hibernation was good, mixed in with the optimism i think came from tumeric, i got to watch people die on the small screen, got to watch the pope smoke ciggies and put his hand on a lady's breast and hang up nuns' socks on a washing line in the sun (fyi i don't care about the pope, don't believe in that set of things, for the people who occasionally mock me behind my back about being 'religious' having never spoken to me - i forgive you)
the optimism was floating by along with all the plastic bags in the fremantle harbour. it was protecting me as i dic *nothing* for a week in bed. it was slinking around and all that. maybe strutting.

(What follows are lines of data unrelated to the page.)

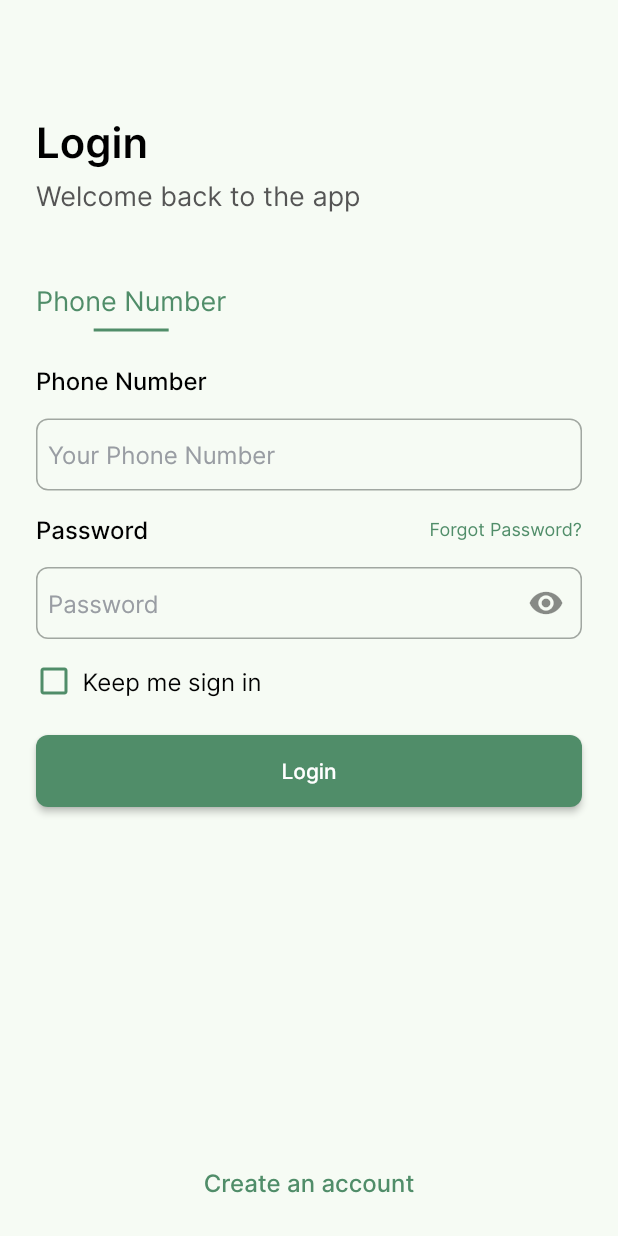
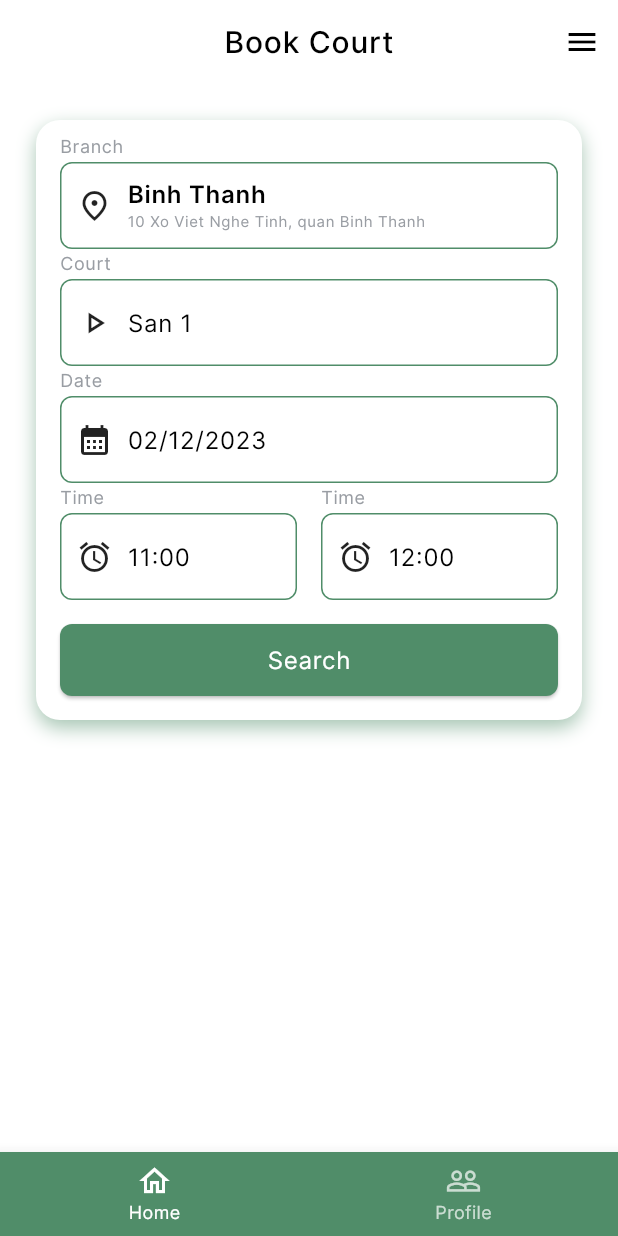
Before and after one commit to zafuss/ca_todbadminton, a Flutter app: the screen it shows after launch, after a tap on "Login", on a phone screen of 412 x 824 dp. Run offline on Flutter 3.47's test engine with Material 2 defaults, Android fonts, the phone set to English and light mode, and no system bars; our stand-ins replace pinput.

Commit message:
added home

```diff
--- a/lib/config/app_router.dart
+++ b/lib/config/app_router.dart
@@ -1,3 +1,4 @@
+import 'package:ca_todbadminton/main.dart';
 import 'package:ca_todbadminton/screens/screens.dart';
 import 'package:flutter/material.dart';
 
@@ -16,6 +17,8 @@ class AppRouter {
         return ResetPasswordScreen.route();
       case OTPScreen.routeName:
         return OTPScreen.route();
+      case HomeScreen.routeName:
+        return HomeScreen.route();
       // case SplashScreen.routeName:
       //   return SplashScreen.route();
       // case HomeScreen.routeName:
--- a/lib/config/theme.dart
+++ b/lib/config/theme.dart
@@ -2,8 +2,10 @@ import 'package:flutter/material.dart';
 
 ThemeData theme() {
   return ThemeData(
+      useMaterial3: true,
+      // scaffoldBackgroundColor: primaryColor,
       // primaryColor: primaryColor,
-      // scaffoldBackgroundColor: Colors.white,
+      scaffoldBackgroundColor: Colors.white,
       fontFamily: 'Inter',
       colorSchemeSeed: primaryColor,
       textTheme: textTheme());
--- /dev/null
+++ b/lib/screens/home_screen.dart
@@ -0,0 +1,142 @@
+import 'package:flutter/material.dart';
+
+import '../config/config.dart';
+import '../widgets/widgets.dart';
+
+class HomeScreen extends StatelessWidget {
+  const HomeScreen({super.key});
+  static const String routeName = '/home';
+
+  static Route route() {
+    return MaterialPageRoute(
+        builder: (context) => const HomeScreen(),
+        settings: const RouteSettings(name: routeName));
+  }
+
+  @override
+  Widget build(BuildContext context) {
+    return Scaffold(
+      bottomNavigationBar: BottomNavigationBar(
+          selectedFontSize: 12,
+          selectedItemColor: Colors.white,
+          unselectedItemColor: Colors.white.withOpacity(0.7),
+          backgroundColor: primaryColor,
+          items: [
+            BottomNavigationBarItem(
+                icon: Icon(Icons.home_outlined), label: 'Home'),
+            BottomNavigationBarItem(
+                icon: Icon(Icons.people_outline), label: 'Profile')
+          ]),
+      appBar: const CustomHasTitleAppbar(),
+      body: Padding(
+        padding: const EdgeInsets.all(largePadding),
+        child: Container(
+          // alignment: Alignment.center,
+          decoration: BoxDecoration(
+              boxShadow: [
+                BoxShadow(
+                  // color: Color(0x0C591B1B),
+                  color: primaryColor.withOpacity(0.5),
+                  blurRadius: 10,
+                  offset: Offset(0, 5),
+                  spreadRadius: 0,
+                )
+              ],
+              color: Colors.white,
+              borderRadius: BorderRadius.circular(defaultBorderRadius * 2)),
+          child: Padding(
+              padding: const EdgeInsets.only(
+                  left: minPadding,
+                  right: minPadding,
+                  bottom: minPadding,
+                  top: minPadding / 2),
+              child: Column(
+                mainAxisSize: MainAxisSize.min,
+                children: [
+                  HomeFunctionWidget(
+                    title: 'Branch',
+                    icon: const Icon(Icons.place_outlined),
+                    childWidget: Column(
+                      crossAxisAlignment: CrossAxisAlignment.start,
+                      children: [
+                        Text(
+                          'Binh Thanh',
+                          style: Theme.of(context)
+                              .textTheme
+                              .bodyLarge!
+                              .copyWith(
+                                  fontWeight: FontWeight.w600,
+                                  color: Colors.black),
+                        ),
+                        Text(
+                          '10 Xo Viet Nghe Tinh, quan Binh Thanh',
+                          style: Theme.of(context)
+                              .textTheme
+                              .bodySmall!
+                              .copyWith(fontSize: 10),
+                        )
+                      ],
+                    ),
+                  ),
+                  HomeFunctionWidget(
+                    title: 'Court',
+                    icon: const Icon(Icons.play_arrow_outlined),
+                    childWidget: Text(
+                      'San 1',
+                      style: Theme.of(context).textTheme.bodyLarge!.copyWith(
+                          fontWeight: FontWeight.w400, color: Colors.black),
+                    ),
+                  ),
+                  HomeFunctionWidget(
+                    title: 'Date',
+                    icon: const Icon(Icons.calendar_month),
+                    childWidget: Text(
+                      '02/12/2023',
+                      style: Theme.of(context).textTheme.bodyLarge!.copyWith(
+                          fontWeight: FontWeight.w400, color: Colors.black),
+                    ),
+                  ),
+                  Row(
+                    children: [
+                      Expanded(
+                        child: HomeFunctionWidget(
+                          title: 'Time',
+                          icon: const Icon(Icons.access_alarm),
+                          childWidget: Text('11:00',
+                              style: Theme.of(context)
+                                  .textTheme
+                                  .bodyLarge!
+                                  .copyWith(
+                                      fontWeight: FontWeight.w400,
+                                      color: Colors.black)),
+                        ),
+                      ),
+                      const SizedBox(
+                        width: minPadding,
+                      ),
+                      Expanded(
+                        child: HomeFunctionWidget(
+                          title: 'Time',
+                          icon: const Icon(Icons.access_alarm),
+                          childWidget: Text('12:00',
+                              style: Theme.of(context)
+                                  .textTheme
+                                  .bodyLarge!
+                                  .copyWith(
+                                      fontWeight: FontWeight.w400,
+                                      color: Colors.black)),
+                        ),
+                      ),
+                    ],
+                  ),
+                  SizedBox(
+                    height: minPadding,
+                  ),
+                  CustomElevatedButton(title: 'Search', onPressed: () {})
+                ],
+              )),
+        ),
+      ),
+    );
+  }
+}
--- a/lib/screens/login_screen.dart
+++ b/lib/screens/login_screen.dart
@@ -1,4 +1,5 @@
 import 'package:ca_todbadminton/config/config.dart';
+import 'package:ca_todbadminton/screens/screens.dart';
 import 'package:ca_todbadminton/widgets/widgets.dart';
 import 'package:flutter/material.dart';
 
@@ -175,7 +176,10 @@ class _LoginScreenState extends State<LoginScreen> {
               ),
               CustomElevatedButton(
                 title: 'Login',
-                onPressed: () {},
+                onPressed: () {
+                  Navigator.pushNamedAndRemoveUntil(context,
+                      HomeScreen.routeName, (Route<dynamic> route) => false);
+                },
               ),
             ],
           ),
--- a/lib/screens/screens.dart
+++ b/lib/screens/screens.dart
@@ -3,3 +3,4 @@ export './register_screen.dart';
 export './forgot_password_screen.dart';
 export './reset_password_screen.dart';
 export './otp_screen.dart';
+export './home_screen.dart';
--- /dev/null
+++ b/lib/widgets/custom_appbar_has_title.dart
@@ -0,0 +1,35 @@
+import 'package:flutter/material.dart';
+
+class CustomHasTitleAppbar extends StatelessWidget
+    implements PreferredSizeWidget {
+  const CustomHasTitleAppbar({
+    super.key,
+  });
+
+  @override
+  Widget build(BuildContext context) {
+    return AppBar(
+      elevation: 0,
+      backgroundColor: Colors.transparent,
+      centerTitle: true,
+      title: Text(
+        'Book Court',
+        style: Theme.of(context).textTheme.bodyLarge!.copyWith(
+            fontSize: 20, color: Colors.black, fontWeight: FontWeight.w500),
+      ),
+      actions: [
+        IconButton(
+          icon: Icon(
+            Icons.menu,
+            color: Colors.black,
+          ),
+          onPressed: () {},
+        )
+      ],
+    );
+  }
+
+  @override
+  // TODO: implement preferredSize
+  Size get preferredSize => const Size.fromHeight(56.0);
+}
--- /dev/null
+++ b/lib/widgets/custom_dropdownbutton.dart
@@ -0,0 +1,46 @@
+import 'package:flutter/material.dart';
+
+class DropdownCountryBox extends StatefulWidget {
+  final String country;
+  ValueSetter<String> callBack;
+
+  DropdownCountryBox(this.country, {Key? key, required this.callBack})
+      : super(key: key);
+
+  @override
+  _DropdownCountryBoxState createState() => _DropdownCountryBoxState();
+}
+
+class _DropdownCountryBoxState extends State<DropdownCountryBox> {
+  @override
+  Widget build(BuildContext context) {
+    return _createHeader();
+  }
+
+  Widget _createHeader() {
+    return Container(
+      decoration: BoxDecoration(
+          color: Colors.white,
+          boxShadow: [
+            BoxShadow(
+                color: Colors.grey.withOpacity(0.1),
+                blurRadius: 0.1,
+                offset: const Offset(0, 0.1)),
+          ],
+          borderRadius: BorderRadius.circular(8)),
+      padding: const EdgeInsets.symmetric(horizontal: 16, vertical: 8),
+      child: Row(
+        mainAxisAlignment: MainAxisAlignment.center,
+        children: <Widget>[
+          const Spacer(),
+          Text(
+            widget.country,
+            style: const TextStyle(color: Colors.black, fontSize: 14),
+          ),
+          const Spacer(),
+          const Icon(Icons.arrow_drop_down),
+        ],
+      ),
+    );
+  }
+}
--- a/lib/widgets/custom_ebutton.dart
+++ b/lib/widgets/custom_ebutton.dart
@@ -20,7 +20,13 @@ class CustomElevatedButton extends StatelessWidget {
             borderRadius: BorderRadius.circular(defaultBorderRadius),
           ),
         ),
-        child: Text(title),
+        child: Text(
+          title,
+          style: Theme.of(context)
+              .textTheme
+              .bodyLarge!
+              .copyWith(color: Colors.white),
+        ),
       ),
     );
   }
--- /dev/null
+++ b/lib/widgets/home_func_widget.dart
@@ -0,0 +1,59 @@
+import 'package:ca_todbadminton/config/config.dart';
+import 'package:flutter/material.dart';
+
+class HomeFunctionWidget extends StatelessWidget {
+  final String title;
+  final Widget childWidget;
+  final Icon? icon;
+  final Function? func;
+  const HomeFunctionWidget({
+    super.key,
+    required this.title,
+    required this.childWidget,
+    this.icon,
+    this.func,
+  });
+
+  Widget buildInkWell(childWidget, icon) {
+    return InkWell(
+      onTap: () {},
+      child: Container(
+        height: 58,
+        decoration: ShapeDecoration(
+            shape: RoundedRectangleBorder(
+                borderRadius: BorderRadius.circular(defaultBorderRadius),
+                side: const BorderSide(width: 1, color: primaryColor))),
+        child: Padding(
+          padding: const EdgeInsets.symmetric(horizontal: 10, vertical: 8),
+          child: Row(
+            children: [
+              icon != null ? icon! : SizedBox(),
+              const SizedBox(
+                width: 10,
+              ),
+              childWidget
+            ],
+          ),
+        ),
+      ),
+    );
+  }
+
+  @override
+  Widget build(BuildContext context) {
+    return Column(
+      crossAxisAlignment: CrossAxisAlignment.start,
+      mainAxisSize: MainAxisSize.min,
+      children: [
+        Padding(
+          padding: const EdgeInsets.symmetric(vertical: 2),
+          child: Text(
+            title,
+            style: Theme.of(context).textTheme.bodySmall,
+          ),
+        ),
+        buildInkWell(childWidget, icon),
+      ],
+    );
+  }
+}
--- a/lib/widgets/widgets.dart
+++ b/lib/widgets/widgets.dart
@@ -1,3 +1,6 @@
 export 'customTFF.dart';
 export './custom_appbar.dart';
 export './custom_ebutton.dart';
+export './custom_appbar_has_title.dart';
+export './custom_dropdownbutton.dart';
+export './home_func_widget.dart';
```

it was flying its little red and blue flag high when i bumped into patrick marlborough at a coffee place. he writes for vice, but now he's teaching refugees and rough kids english skills at a local place in freo. how long will it last though? for some of us even the meaningful 9-5 can't satisfy some thing in us and we have to get out. "most jobs are a crock of shit" i said, and he agreed. we talked about what 'people like us' can do in 2017 in australia, where so much is set up in a way that just can't go on. some of my straight friends, straight as in ex-churchy friends, as in spiritual friends, have found ways to do incredible things through normal 9-5 jobs, really changing the world through teaching or occupational therapy or becoming foster parents or getting married at 19 and being "intentional" with their money and how they set up their share house, or buying property that recently arrived refugee families can live in. patrick told me that the way things are tries to crush culture, and that's the thing we can do - make more culture.
right now, i think about andrew from taco leg - past perth band who played such shows as the infamous marron descent film festival - playing in the concrete box of the old spectrum gallery, singing into a hairbrush. is that culture? is what i'm doing?
i guess the thing that's coming home to roost more for me now is the spectre of myself or my own family or friends being blown up. i guess somehow you get through those things. new world orders come and go, it just takes a while, but typically for me to say, it takes less time than for a tingle tree in walpole to reach maturity. i know a shittonne of kind people. i think there's just one thing missing though for kind people who live on the top of the world: bravery.
we could wait til we're made brave, by real adversity, or we could become brave now, while we have roofs, food, music, pals.